Besides, the students and teacher noted, measuring the widths of straps and lengths of shorts in class or pointing out that a student was showing too much skin was resulting in embarrassment and shame for students. Such feelings can make it hard for students to concentrate on learning and can create long-term issues with body image.


As a result of the students’ advocacy, the district convened a small work group to review existing policy and practices across school sites, research model policy language, conduct focus groups, and engage stakeholders on proposed changes.  The resulting changes were based on three key principles:

  • All students are encouraged to dress in a manner that is comfortable and conducive to an active school day.
  • Students should be able to wear clothing without fear of or actual unnecessary discipline or body shaming.
  • The student dress code should serve to support all students to develop a body-positive self-image.

The elements of the new policy are detailed in the pages that follow. You can also find information – including FAQs - on the new policy on this webpage.  The policy is currently in a pilot stage; the district will be collecting feedback from students, families, and staff throughout the fall and will summarize the feedback for the Board in December, 2018.

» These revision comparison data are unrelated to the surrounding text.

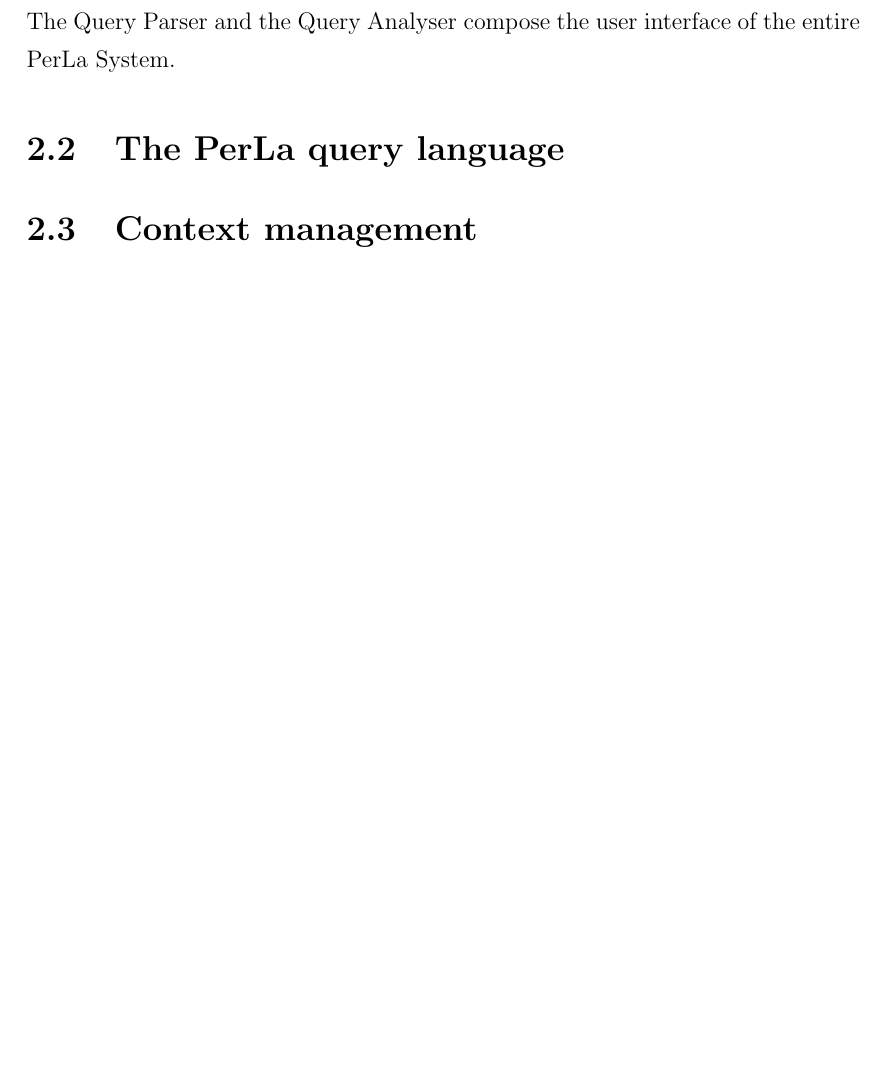
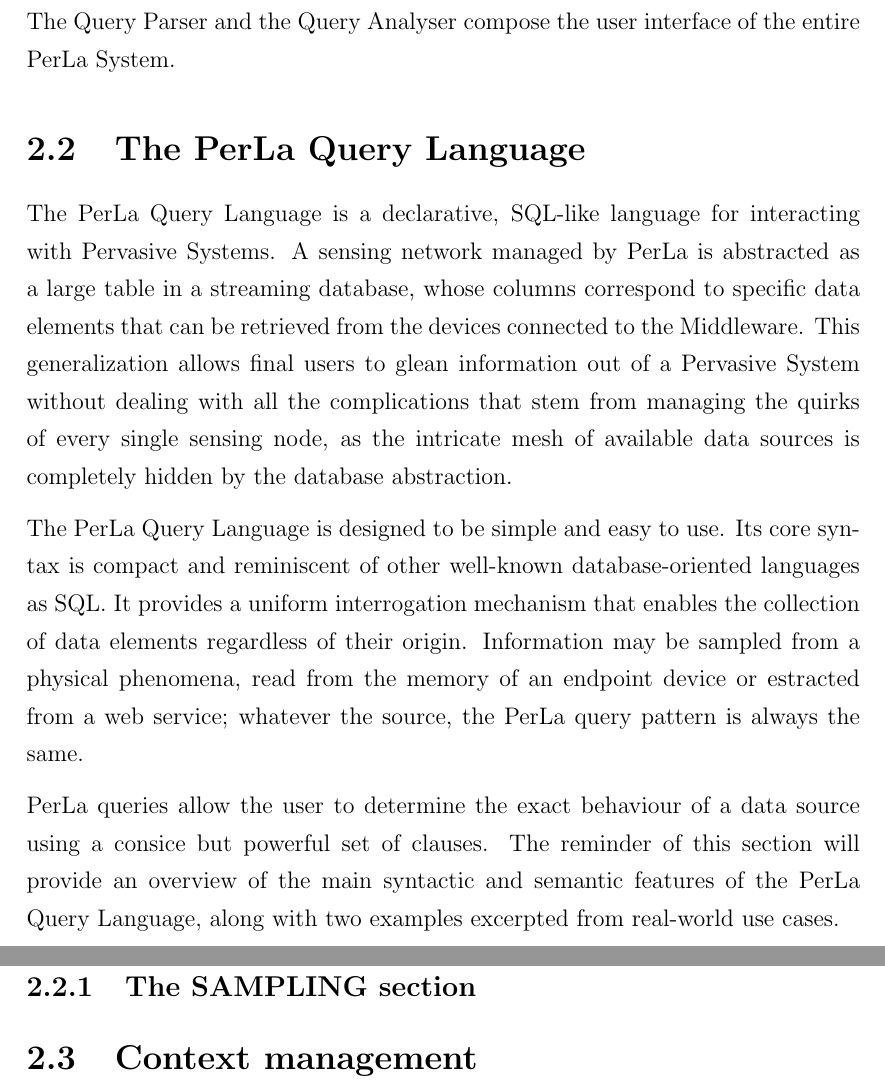
Before and after one commit to guidorota/thesis, a LaTeX thesis (thesis.tex, which reads chapter2.tex): part of page 13 of 89 before the commit and two parts of pages 13 and 14 of 90 after it, the two joined at a grey line, cut so that both start at the same text, the shorter picture padded with empty space. Compiled offline with pdfLaTeX.

Commit message:
Introduction to the PerLa Query Language

```diff
--- a/chapter2.tex
+++ b/chapter2.tex
@@ -110,6 +110,34 @@ creates a Functionality Proxy Component suitable to handling the node.
 The Query Parser and the Query Analyser compose the user interface of the
 entire PerLa System.
 
-\section{The PerLa query language}
+\section{The PerLa Query Language}
+
+The PerLa Query Language is a declarative, SQL-like language for interacting
+with Pervasive Systems. A sensing network managed by PerLa is abstracted as a
+large table in a streaming database, whose columns correspond to specific data
+elements that can be retrieved from the devices connected to the Middleware.
+This generalization allows final users to glean information out of a Pervasive
+System without dealing with all the complications that stem from managing the
+quirks of every single sensing node, as the intricate mesh of available data
+sources is completely hidden by the database abstraction.
+
+The PerLa Query Language is designed to be simple and easy to use. Its core
+syntax is compact and reminiscent of other well-known database-oriented
+languages as SQL. It provides a uniform interrogation mechanism that enables
+the collection of data elements regardless of their origin. Information may be
+sampled from a physical phenomena, read from the memory of an endpoint device
+or estracted from a web service; whatever the source, the PerLa query pattern
+is always the same.
+
+PerLa queries allow the user to determine the exact behaviour of a data source
+using a consice but powerful set of clauses. The reminder of this section will
+provide an overview of the main syntactic and semantic features of the PerLa
+Query Language, along with two examples excerpted from real-world use cases.
+
+\subsection{The \textbf{SAMPLING} section}
+
+
+
+
 
 \section{Context management}
```
Also changed, not shown: single.tex (+1 -1 lines).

“We believe these changes will reduce inequitable and unnecessary discipline and help us maximize learning time,” says Steven Fong, AUSD’s Chief Academic Officer. “Districts across the country are adopting similar revisions for similar reasons. We are excited to be moving forward with such a student-centered approach.”


A Summary of Board Policy 5132


Under the revised policies, students must still wear:

  • Bottoms
  • Tops
  • Shoes
  • Clothing that covers genitals, buttocks, and areolae/nipples with opaque material

Courses that include attire as part of the curriculum (for example, marketing, public speaking, and job readiness) may include assignment-specific dress, but the assignment should not focus on covering students’ bodies or promoting culturally specific attire. And teachers can require shoes for certain activities (such as physical education or shop). 


Students may still wear:

  • Hats, including religious headwear
  • Hoodie sweatshirts (over head is allowed)
  • Fitted pants, including leggings, yoga pants, and “skinny jeans”
  • Sweatpants, shorts, skirts, dresses, pants
  • Midriff baring shirts
  • Pajamas
  • Ripped jeans, as long as underwear is not exposed
  • Tank tops, including spaghetti straps, halter tops, and “tube” (strapless) tops
  • Athletic attire
  • Clothing with commercial or athletic logos provided they do not violate the guidelines in the ‘CANNOT Wear’ section below
  • Sun-protective clothing, including but not limited to hats, for outdoor use during the school day (Education Code 35183.5)

Students cannot wear clothing with:

  • Violent language or images
  • Images or language depicting drugs or alcohol (or any illegal item or activity) or the use of same
  • Hate speech, profanity, pornography
  • Images and/or language that create a hostile or intimidating environment based on any protected class
  • Visible underwear or bathing suits of similar design -visible waistbands or straps on undergarments worn under other clothing are not a violation
  • Helmets, hoods, or other headgear that obscures the face (except as a religious observance)

The new policy must be implemented by all staff consistently. Because it is new, both principals and teachers will receive training on the purpose and spirit of the new dress code and how best to enforce it (i.e., with the least impact on learning and self confidence). Staff will also be trained in how to use positive language to explain the code and address violations.




Students can’t be removed from class for violating the policy unless it’s a violation of the “cannot” or “must” sections. Even then:

  • The loss of class time should be kept to a minimum.
  • Students can’t be forced to wear clothing that is not theirs.
  • Parents/guardians shouldn’t be called during day to bring alternative clothing unless by student request.
  • Discipline shouldn’t be given disproportionately based on gender, race, body size, body maturity.
  • Students shouldn’t be shamed or measured in front of the class for what they’re wearing.